"It hit him like a ton of bricks as soon as I embarked on my career," she said of his new-found enthusiasm for all things film. "I was like a Frankenstein creating a monster."
Empire of the Sun, adapted from J.G. Ballard's autobiographical novel by playwright Tom Stoppard, is set in Shanghai during Japan's 1941 invasion of China. It presents war from the perspective of a young British boy (Christian Bale), who is imprisoned in a Japanese internment camp.
Johnson said that a committee of film experts and educators decided to go with Spielberg's film because it best answered the program's various needs.
"We decided that the film should be accessible to everyone with an 11th grade education," she said. "Empire's a great selection because it's not only a great film, it's not an intimidating film. And since this is our first year, we were anxious to begin with something which was more approachable."
Johnson said Empire is a good fit because its themes resonate with those of this year's One Book selection, Dave Eggers' What Is the What, a novel about children who were displaced in refugee camps during Sudan's civil war.
"Like Eggers' book, the film's main theme is how war impacts children," she said. "But since the book and film are about different cultures, the stories can be compared on a more sophisticated level."
Johnson said Spielberg wrote to say he was pleased with the renewed attention to Empire, which received mixed reviews on its release.
Penn film professor Timothy Corrigan, who served on the selection committee, said even though some cineastes might be disappointed by the choice of such a mainstream director, Empire contains a level of complexity which might be missing in some of Spielberg's other films.
"I think it's one of Spielberg's more interesting films," Corrigan said. "Visually, it is one of his best, and it nicely balances a kind of historical realism versus the sort of [cartoonish] spectacle that you find in most of Spielberg's films."

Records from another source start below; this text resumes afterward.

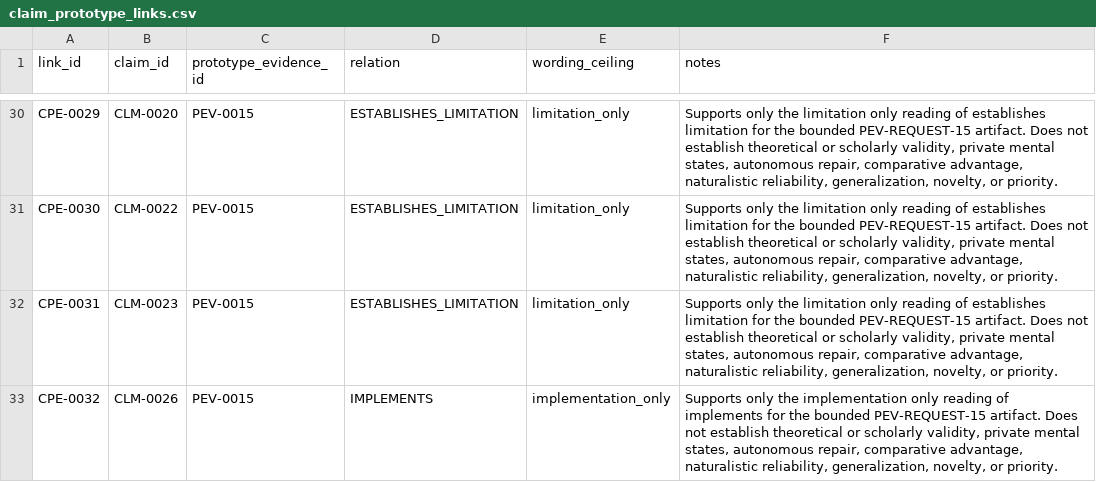
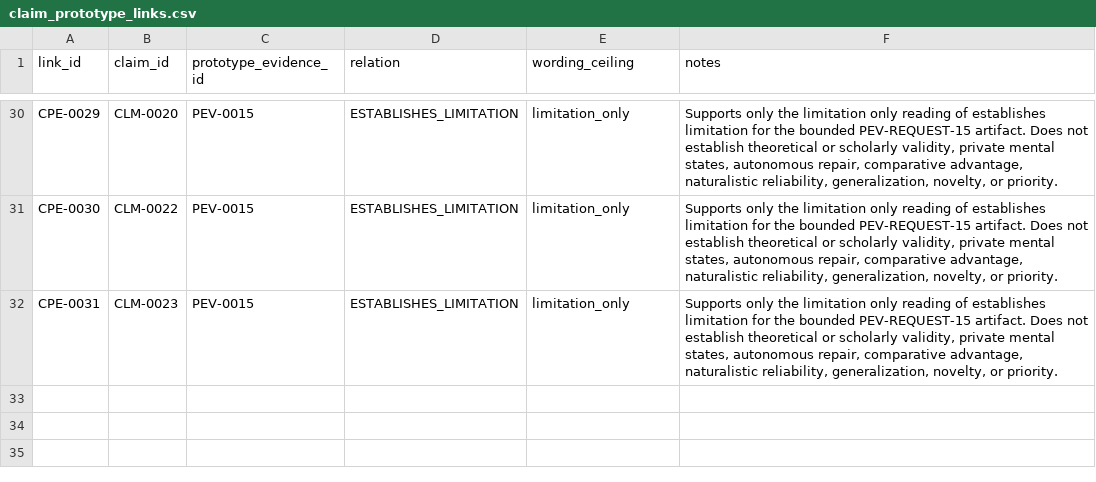
Before and after one commit to dollja/pcc-study-evidence, a CSV file: data/claim_prototype_links.csv, drawn as a sheet; only a part is shown, gaps mark what is left out; the diff names each change by its address in the sheet, - before the commit and + after, or states it on an @@ line.

Commit message:
Correct REV-002 evidence links and authorize Prompt D

```diff
--- a/data/claim_prototype_links.csv
+++ b/data/claim_prototype_links.csv
-row 33: CPE-0032 | CLM-0026 | PEV-0015 | IMPLEMENTS | implementation_only | Supports only the implementation only reading of implements for the bounded PEV-REQUEST-15 artifact. Does not establish theoretical or scholarly validity, private mental states, autonomous repair, comparative advantage, naturalistic reliability, generalization, novelty, or priority.
```
Also changed, not shown: data/prototype_evidence.csv, 5 other files.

Most important, he said, since it's about the experience of a Western family in Asia, the film exposes students to different cultural perspectives, one of the best services One Book and One Film can provide.
Temple film professor Chris Cagle, who specializes in the history of post-WWII Hollywood, said Empire was one of Spielberg's first attempts to engage more complex material. Cagle, who is to lead a Feb. 23 discussion, said films can be read on multiple levels.
He said this is especially pertinent to Empire. Since it deals with an actual historical event, scholars can ask whether it tries to provide viewers with an accurate history, or whether it's a more fanciful, metaphorical or symbolic look at the era.
Cagle said viewers must be aware that, "often, historical films really are more about the time in which they are made . . . which means they use the historical material to comment on the present." On another level, he said, scholars might look at how differently the film portrays Westerners, as opposed to the Chinese or the Japanese.